#### [TASK TO COMPLETE]
The required output is all lines below that contain the word "transform".

DATASET EXTRACT below:

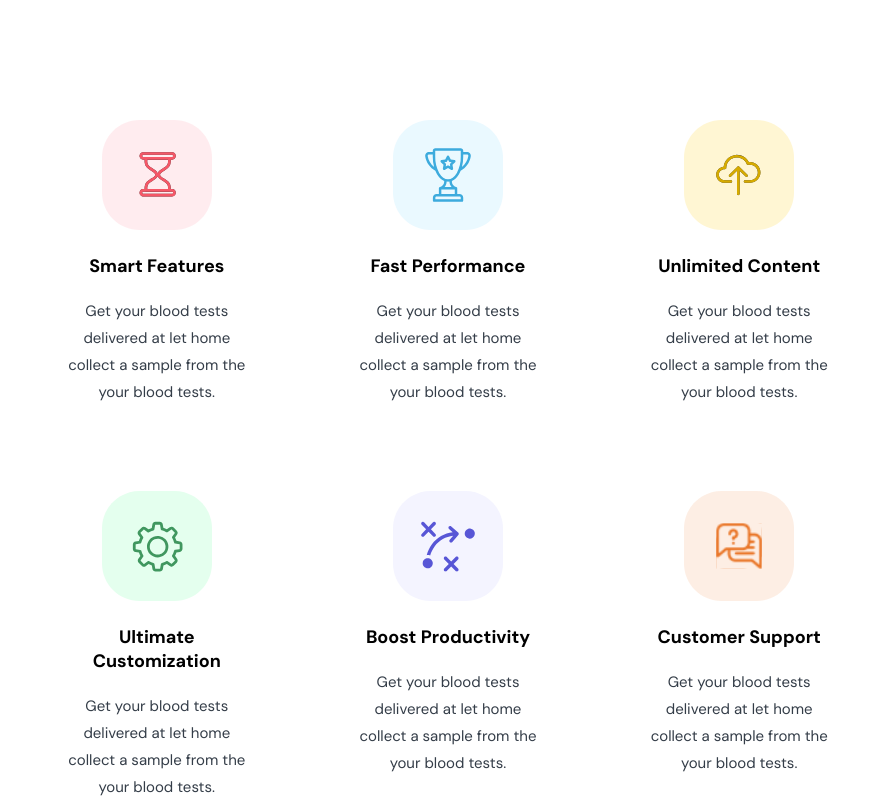
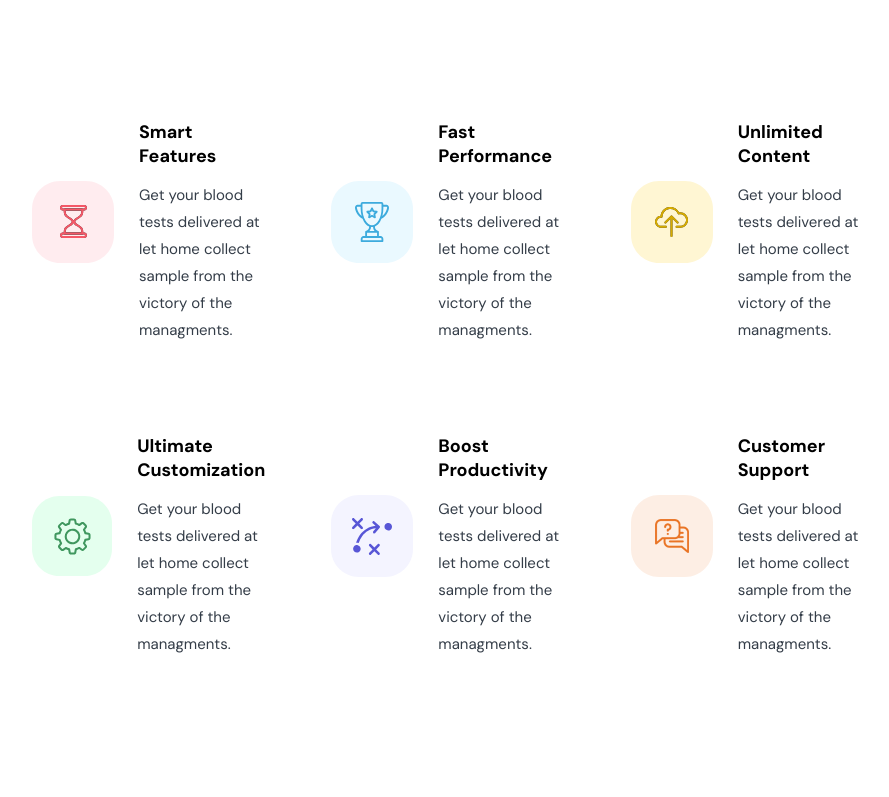
Before and after one commit to vaiperlexmar/landguru-landing, a React (Vite) app: page / in a window 1280 px wide. Shown: the part 2808-3605 px from the top of the page, without its empty margins (192-1081 px from the left). Built offline with nearby package versions, Linux system fonts and the light colour scheme; data requests are answered from the project's data file.

Commit message:
style: Add styles for QualityFeatures 2

```diff
--- a/src/components/FeatureList/FeatureList.jsx
+++ b/src/components/FeatureList/FeatureList.jsx
@@ -7,10 +7,12 @@ export default function FeatureList({ items, listName }) {
     return (
       <li className={`${listName}__feature`} key={name}>
         <img className={`${listName}__feature-icon`} src={img} alt="" />
-        <h4 className={`${listName}__feature-heading heading-fourth`}>
-          {name}
-        </h4>
-        <p className={`${listName}__feature-text paragraph`}>{description}</p>
+        <div className={`${listName}__feature-content`}>
+          <h4 className={`${listName}__feature-heading heading-fourth`}>
+            {name}
+          </h4>
+          <p className={`${listName}__feature-text paragraph`}>{description}</p>
+        </div>
       </li>
     );
   });
--- a/src/components/QualityFeatures_2.jsx
+++ b/src/components/QualityFeatures_2.jsx
@@ -6,47 +6,47 @@ import ultimateCustomizationIcon from "../assets/quality-features_2/ultimate-cus
 import boostProductivityIcon from "../assets/quality-features_2/boost-productivity.svg";
 import customerSupportIcon from "../assets/quality-features_2/customer-support.svg";
 
-export default function QualityFeatures_1() {
+export default function QualityFeatures_2() {
   const qualityFeatures = [
     {
       name: "Smart Features",
       description:
-        "Get your blood tests delivered at let home collect a sample from the your blood tests.",
+        "Get your blood tests delivered at let home collect sample from the victory of the managments.",
       img: smartFeaturesIcon,
     },
 
     {
       name: "Fast Performance",
       description:
-        "Get your blood tests delivered at let home collect a sample from the your blood tests.",
+        "Get your blood tests delivered at let home collect sample from the victory of the managments.",
       img: fastPerformanceIcon,
     },
 
     {
       name: "Unlimited Content",
       description:
-        "Get your blood tests delivered at let home collect a sample from the your blood tests.",
+        "Get your blood tests delivered at let home collect sample from the victory of the managments.",
       img: unlimitedContentIcon,
     },
 
     {
       name: "Ultimate Customization",
       description:
-        "Get your blood tests delivered at let home collect a sample from the your blood tests.",
+        "Get your blood tests delivered at let home collect sample from the victory of the managments.",
       img: ultimateCustomizationIcon,
     },
 
     {
       name: "Boost Productivity",
       description:
-        "Get your blood tests delivered at let home collect a sample from the your blood tests.",
+        "Get your blood tests delivered at let home collect sample from the victory of the managments.",
       img: boostProductivityIcon,
     },
 
     {
       name: "Customer Support",
       description:
-        "Get your blood tests delivered at let home collect a sample from the your blood tests.",
+        "Get your blood tests delivered at let home collect sample from the victory of the managments.",
       img: customerSupportIcon,
     },
   ];
--- a/src/index.css
+++ b/src/index.css
@@ -72,8 +72,8 @@ html {
 
 body {
   background-color: var(--light-black);
+  overflow-x: hidden;
   font-family: "DM Sans", sans-serif;
-  overflow-x: hidden;
 }
 
 #container {
@@ -195,9 +195,9 @@ section {
 }
 
 [class$="_desktop"] {
+  display: none;
   visibility: hidden;
   opacity: 0;
-  display: none;
 }
 
 /*-----------------------------------*\
@@ -819,21 +819,21 @@ section {
   }
 
   .functions__shape {
+    display: block;
     position: absolute;
-    display: block;
     height: auto;
   }
 
   .functions__circle-shape_top-side {
+    top: -33vw;
     left: -10%;
     width: 45vw;
-    top: -33vw;
   }
 
   .functions__circle-shape_bottom-side {
-    transform: rotate(180deg);
     top: 87vw;
     left: 28vw;
+    transform: rotate(180deg);
   }
 
   .functions__shape-1 {
@@ -856,9 +856,9 @@ section {
   .core-features_2 {
     display: grid;
     grid-template-columns: 60% 1fr;
+    align-items: center;
+    padding: 6.5rem 1rem 0 0;
     text-align: start;
-    padding: 6.5rem 1rem 0 0;
-    align-items: center;
   }
 
   .core-features_2 .heading-secondary {
@@ -910,9 +910,9 @@ section {
 
 @media (min-width: 1200px) {
   [class$="_desktop"] {
+    display: block;
     visibility: visible;
     opacity: 1;
-    display: block;
   }
 
   /*-----------------------------------*\
@@ -920,19 +920,20 @@ section {
   \*-----------------------------------*/
 
   .heading-primary {
+    line-height: 1.2;
     letter-spacing: 1px;
-    line-height: 1.2;
     word-spacing: 0.3rem;
   }
 
   .heading-tertiary {
     font-size: var(--fs-3);
+    letter-spacing: -1.5px;
   }
 
   .paragraph {
+    color: var(--navy-gray);
     font-size: 1.5rem;
     line-height: 1.8;
-    color: var(--navy-gray);
   }
 
   section {
@@ -941,8 +942,8 @@ section {
   }
 
   .btn {
+    z-index: 999;
     cursor: pointer;
-    z-index: 999;
   }
 
   /*-----------------------------------*\
@@ -950,11 +951,11 @@ section {
   \*-----------------------------------*/
 
   .header {
-    font-size: var(--fs-6);
     justify-content: space-evenly;
-    padding: 1.5rem 8vw;
     gap: 8.2rem;
     margin-bottom: 9rem;
+    padding: 1.5rem 8vw;
+    font-size: var(--fs-6);
   }
 
   .header__logo {
@@ -962,8 +963,8 @@ section {
   }
 
   .header__logo-img {
+    padding-right: 0.2rem;
     padding-bottom: 0.6rem;
-    padding-right: 0.2rem;
   }
 
   .header__nav {
@@ -995,22 +996,22 @@ section {
   }
 
   .header__nav-link:hover {
+    transition: all 0.2s;
     text-shadow: -0.04ex 0 0 currentColor, 0.04ex 0 0 currentColor;
-    transition: all 0.2s;
   }
 
   .header__shapes-container {
+    margin-bottom: 6.5rem;
+    border-bottom-right-radius: 23%;
     background-color: var(--dark-navy);
-    border-bottom-right-radius: 23%;
     padding-bottom: 2.5%;
-    margin-bottom: 6.5rem;
   }
 
   [class*="header__circle-shape-"] {
+    width: 100%;
     max-width: 52.6rem;
+    height: 100%;
     max-height: 52.6rem;
-    width: 100%;
-    height: 100%;
   }
 
   .header__circle-shape-1 {
@@ -1031,22 +1032,22 @@ section {
 
   .header__shapes-1,
   .header__shapes-2 {
+    width: 100%;
     max-width: 28vw;
-    width: 100%;
   }
 
   .header__shapes-1 {
     left: 23%;
+    height: 100%;
     max-height: 90rem;
-    height: 100%;
   }
 
   .header__shapes-2 {
     right: 20vw;
     bottom: 0;
     z-index: 0;
+    height: 100%;
     max-height: 78rem;
-    height: 100%;
   }
 
   /*-----------------------------------*\
@@ -1055,18 +1056,18 @@ section {
 
   .hero {
     display: grid;
+    position: relative;
     grid-template-columns: 1.5fr 1fr;
+    grid-row: reverse;
     align-items: center;
-    grid-row: reverse;
+    z-index: 999;
+    background-color: transparent;
     padding: 0 17.5vw 10rem;
-    background-color: transparent;
-    position: relative;
-    z-index: 999;
   }
 
   .hero__textbox {
+    padding: 0;
     text-align: start;
-    padding: 0;
   }
 
   .hero__heading {
@@ -1074,12 +1075,12 @@ section {
   }
 
   .hero__text {
+    margin-bottom: 2.9rem;
+    padding-right: 32%;
+    color: white;
     font-size: var(--fs-5);
     line-height: 2.3;
-    padding-right: 32%;
     word-spacing: 1px;
-    margin-bottom: 2.9rem;
-    color: white;
   }
 
   .hero__image-container {
@@ -1088,18 +1089,18 @@ section {
   }
 
   .hero__mockup {
-    width: 230%;
-    max-width: 90rem;
     position: absolute;
     top: -2%;
     left: -16vw;
+    width: 230%;
+    max-width: 90rem;
   }
 
   .hero__dot-pattern {
+    top: -5.8%;
+    left: 53%;
     width: 100%;
     max-width: 30rem;
-    left: 53%;
-    top: -5.8%;
     height: 57%;
   }
 
@@ -1109,12 +1110,12 @@ section {
   }
 
   .hero__cta-video {
+    align-items: end;
+    gap: 0.4rem;
     font-size: var(--fs-6);
-    align-items: end;
+    line-height: 1.5;
+    letter-spacing: -0.8px;
     text-transform: capitalize;
-    letter-spacing: -0.8px;
-    gap: 0.4rem;
-    line-height: 1.5;
   }
 
   .hero__sponsored {
@@ -1136,11 +1137,40 @@ section {
   }
 
   /*-----------------------------------*\
-    #FEATURES
+    #FEATURES quality-features_1 && quality-features_2
   \*-----------------------------------*/
 
   .quality-features_1 .features-list__feature-list {
     padding: 0 12.8rem;
+  }
+
+  .quality-features_2 .features-list__feature-list {
+    gap: 6.6rem;
+    row-gap: 4rem;
+  }
+
+  .quality-features_2 .features-list__feature {
+    display: grid;
+    grid-template-columns: fit-content(100%) 1fr;
+    gap: 2.5rem;
+    align-items: center;
+  }
+
+  .quality-features_2 .quality-features_2 .features-list__feature-icon {
+    max-width: 8.2rem;
+    width: 100%;
+  }
+
+  .quality-features_2 .features-list__feature {
+    padding: 0;
+  }
+
+  .quality-features_2 .features-list__feature-content {
+    text-align: start;
+  }
+
+  .quality-features_2 .features-list__feature-heading {
+    margin-bottom: 1.4rem;
   }
 
   .features-list h3 {
@@ -1248,8 +1278,8 @@ section {
   \*-----------------------------------*/
 
   .faq {
+    margin-bottom: 13.9rem;
     padding: 0 30vw;
-    margin-bottom: 13.9rem;
   }
 
   /*-----------------------------------*\
@@ -1257,13 +1287,13 @@ section {
   \*-----------------------------------*/
 
   .footer__container {
+    grid-template-columns: repeat(4, 1fr);
     padding: 6.5rem 17.5vw;
-    grid-template-columns: repeat(4, 1fr);
   }
 
   .footer__hr {
+    margin: 0 auto;
     width: 58.6vw;
-    margin: 0 auto;
   }
 
   .footer__col {
```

End of DATASET EXTRACT.

#### [ANSWER SPACE]
-    transform: rotate(180deg);
+    transform: rotate(180deg);
     text-transform: capitalize;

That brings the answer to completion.